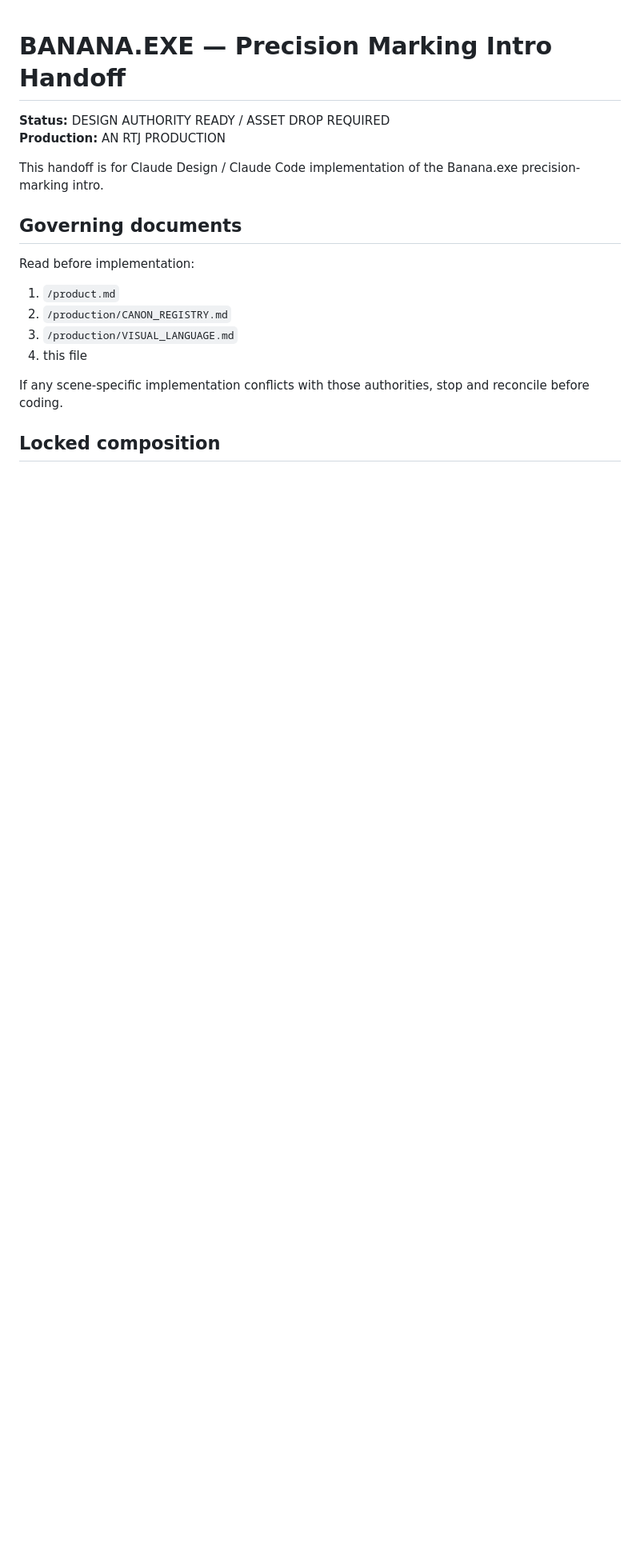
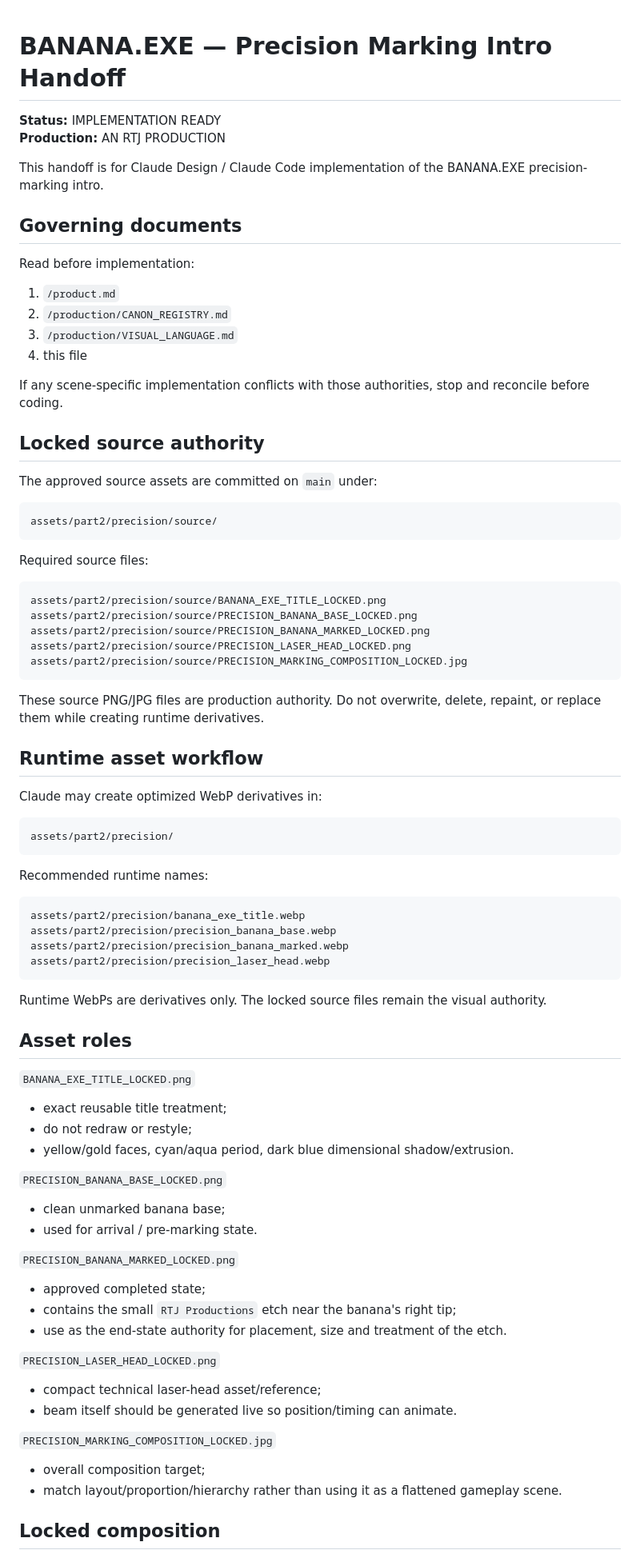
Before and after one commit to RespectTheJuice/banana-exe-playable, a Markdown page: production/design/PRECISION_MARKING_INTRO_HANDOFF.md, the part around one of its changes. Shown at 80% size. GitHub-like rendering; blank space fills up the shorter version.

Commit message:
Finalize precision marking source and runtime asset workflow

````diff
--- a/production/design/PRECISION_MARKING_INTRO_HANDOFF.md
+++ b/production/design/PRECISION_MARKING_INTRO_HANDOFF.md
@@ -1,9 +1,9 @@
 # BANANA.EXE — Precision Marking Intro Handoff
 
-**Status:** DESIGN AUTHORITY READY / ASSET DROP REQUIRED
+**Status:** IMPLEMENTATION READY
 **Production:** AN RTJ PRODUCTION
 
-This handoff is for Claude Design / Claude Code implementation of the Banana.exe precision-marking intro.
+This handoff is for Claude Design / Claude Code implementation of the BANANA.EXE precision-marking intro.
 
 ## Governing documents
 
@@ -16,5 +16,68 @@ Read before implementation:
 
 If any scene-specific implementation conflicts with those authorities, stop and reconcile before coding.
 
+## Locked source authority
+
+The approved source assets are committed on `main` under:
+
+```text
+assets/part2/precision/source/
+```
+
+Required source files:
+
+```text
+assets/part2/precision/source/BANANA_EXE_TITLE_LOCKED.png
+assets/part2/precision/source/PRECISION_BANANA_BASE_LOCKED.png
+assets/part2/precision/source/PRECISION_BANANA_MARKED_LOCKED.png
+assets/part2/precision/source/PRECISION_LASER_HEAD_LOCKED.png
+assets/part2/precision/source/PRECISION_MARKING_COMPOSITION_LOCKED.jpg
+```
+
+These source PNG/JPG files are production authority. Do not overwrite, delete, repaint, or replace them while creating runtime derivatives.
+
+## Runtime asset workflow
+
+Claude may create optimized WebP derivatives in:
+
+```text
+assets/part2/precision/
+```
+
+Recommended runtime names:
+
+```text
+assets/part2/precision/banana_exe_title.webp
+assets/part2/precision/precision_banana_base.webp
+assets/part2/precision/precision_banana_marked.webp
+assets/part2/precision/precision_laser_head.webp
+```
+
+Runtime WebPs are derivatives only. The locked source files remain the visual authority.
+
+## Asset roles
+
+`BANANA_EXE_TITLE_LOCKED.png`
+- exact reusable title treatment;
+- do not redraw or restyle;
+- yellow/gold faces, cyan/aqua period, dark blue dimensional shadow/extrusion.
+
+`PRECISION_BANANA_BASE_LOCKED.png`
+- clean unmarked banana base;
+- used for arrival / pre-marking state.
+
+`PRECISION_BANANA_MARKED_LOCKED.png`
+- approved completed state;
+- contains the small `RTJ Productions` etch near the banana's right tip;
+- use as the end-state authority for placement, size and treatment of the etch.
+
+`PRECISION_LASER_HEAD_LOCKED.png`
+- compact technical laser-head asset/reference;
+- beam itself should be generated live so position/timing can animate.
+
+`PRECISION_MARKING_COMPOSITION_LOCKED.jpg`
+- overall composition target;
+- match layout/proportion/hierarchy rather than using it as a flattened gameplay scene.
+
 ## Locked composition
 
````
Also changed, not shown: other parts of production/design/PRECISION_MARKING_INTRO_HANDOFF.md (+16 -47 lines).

What is needed: In the data above, find each line that has the word "size" and copy it out.

Output:
Before and after one commit to RespectTheJuice/banana-exe-playable, a Markdown page: production/design/PRECISION_MARKING_INTRO_HANDOFF.md, the part around one of its changes. Shown at 80% size. GitHub-like rendering; blank space fills up the shorter version.
+- use as the end-state authority for placement, size and treatment of the etch.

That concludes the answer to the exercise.